Cultural history: Fact-based descriptions of what people did in the past.
Cultural significance: What specific cultural groups, alive and here today, think, feel, and believe about their own history and heritage right now, in the present.
Cultural history data is collected through archival research (written historical documents, photos, maps) and oral history; this is a process of collecting FACTS. Cultural significance is collected by talking to people about their heritage and observing their contemporary relationship with their heritage; this is a process of collecting MEANINGS.
And, crucially: Meanings associated with cultural significance don’t need to be facts.
The application of cultural history research to normative designation processes in historic preservation is well documented in the National Park Service’s Bulletin 38 on “traditional cultural properties” (TCPs). Simply put, Bulletin 38 discusses how to convert cultural meanings into facts.
Some of you might be thinking that this is the answer: radically apply the TCP concept to local designations.

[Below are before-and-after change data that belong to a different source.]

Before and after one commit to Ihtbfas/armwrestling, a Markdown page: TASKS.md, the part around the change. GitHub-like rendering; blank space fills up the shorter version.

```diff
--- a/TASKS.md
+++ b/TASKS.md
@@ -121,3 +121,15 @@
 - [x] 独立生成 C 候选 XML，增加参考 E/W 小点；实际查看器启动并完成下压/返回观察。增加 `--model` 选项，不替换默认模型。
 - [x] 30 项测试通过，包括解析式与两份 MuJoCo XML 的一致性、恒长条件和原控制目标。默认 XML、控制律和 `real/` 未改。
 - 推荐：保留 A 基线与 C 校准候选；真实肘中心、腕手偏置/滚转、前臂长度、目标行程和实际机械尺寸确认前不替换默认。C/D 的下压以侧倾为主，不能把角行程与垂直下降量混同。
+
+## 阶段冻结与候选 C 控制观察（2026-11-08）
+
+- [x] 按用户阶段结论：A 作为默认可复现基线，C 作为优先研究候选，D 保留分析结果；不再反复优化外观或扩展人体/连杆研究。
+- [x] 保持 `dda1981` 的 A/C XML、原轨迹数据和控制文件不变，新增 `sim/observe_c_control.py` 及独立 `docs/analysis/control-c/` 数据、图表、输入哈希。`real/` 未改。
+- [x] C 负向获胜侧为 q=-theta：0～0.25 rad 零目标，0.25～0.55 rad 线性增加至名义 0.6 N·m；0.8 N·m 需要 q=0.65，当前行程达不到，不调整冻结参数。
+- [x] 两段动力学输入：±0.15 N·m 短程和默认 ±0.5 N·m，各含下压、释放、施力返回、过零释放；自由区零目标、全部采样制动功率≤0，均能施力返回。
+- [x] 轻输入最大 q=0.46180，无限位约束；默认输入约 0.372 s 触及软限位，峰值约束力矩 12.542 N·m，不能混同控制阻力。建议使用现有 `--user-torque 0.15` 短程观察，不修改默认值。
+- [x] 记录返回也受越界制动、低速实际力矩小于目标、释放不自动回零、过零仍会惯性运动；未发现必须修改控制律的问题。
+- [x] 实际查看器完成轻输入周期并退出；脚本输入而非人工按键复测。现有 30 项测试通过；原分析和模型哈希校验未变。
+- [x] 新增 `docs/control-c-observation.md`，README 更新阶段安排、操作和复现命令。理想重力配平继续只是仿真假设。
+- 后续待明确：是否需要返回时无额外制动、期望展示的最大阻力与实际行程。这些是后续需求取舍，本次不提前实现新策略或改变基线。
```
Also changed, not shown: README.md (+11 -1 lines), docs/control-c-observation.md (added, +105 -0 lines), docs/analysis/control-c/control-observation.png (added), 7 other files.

Yes, this would likely open the door to the possibility of many more nominations being accepted at the local level, but it doesn’t address the fact that the TCP process cannot capture the depth of those cultural meanings. For instance, the TCP process would convert a cultural group’s deep and emotional connection to a sacred place (e.g., a church) to a listing of facts. A member of this cultural group might say, “My community believes this place is sacred because our ancestor’s spirits are here.” A TCP reduction would take this richness of meaning and reduce it to historical facts: “The church was built in 1851 and from 1940 to 1970, people from the community worshiped there on a weekly basis.” Some members of diverse cultural groups, including BIPOC, may find that TCPs help to sustain the existing white, Eurocentric perspectives that characterize the preservation enterprise: knowledge is only valid when presented in the dominant fact-based, expert-driven discourse of the field.
Capturing cultural significance is dependent on an ethnographic approach, which would allow an argument for significance independent of historical facts (either from historical/archival documents or oral history). Ethnographies gather evidence using interviews from and observation of people living, today, in context with their heritage places; data are not excluded merely because an event happened too close to the present or describes the future. In this context, people talk about why places are important to them and their culturally-affiliated group right now, in the present. Data are reported back in the language and meanings of the people who shared it and not translated into the historical facts required by preservation regulations.
In terms of historical integrity, a local preservation ordinance could still keep the definitions of integrity lifted from the National Register while sanctioning arguments for integrity based entirely (or mostly) on feeling and association.
Until local preservation ordinances, including Denver’s ordinance, implements these changes, what is being called “cultural significance” is, in reality, no different than cultural history. It has always been possible in any of the jurisdictions that employ a preservation ordinance to make an argument for historical significance based on cultural history. This is because cultural history arguments rely on historical facts and normative processes that have existed in historic preservation for a half century.
If local governments really want to embrace cultural and racial diversity in their preservation ordinance, they need to focus on the values and meanings that communities, today, have for old places in the present. That means talking with and recording the meanings and values of resident stakeholders as part of the historical designation process. And, most crucially, it means involving cultural anthropologists and folklorists in your local historic preservation program and your local preservation commission. Until this change happens, simply calling cultural history “cultural significance” is an example of word games that assures the existing (white) power structures for local historic preservation remain unchanged.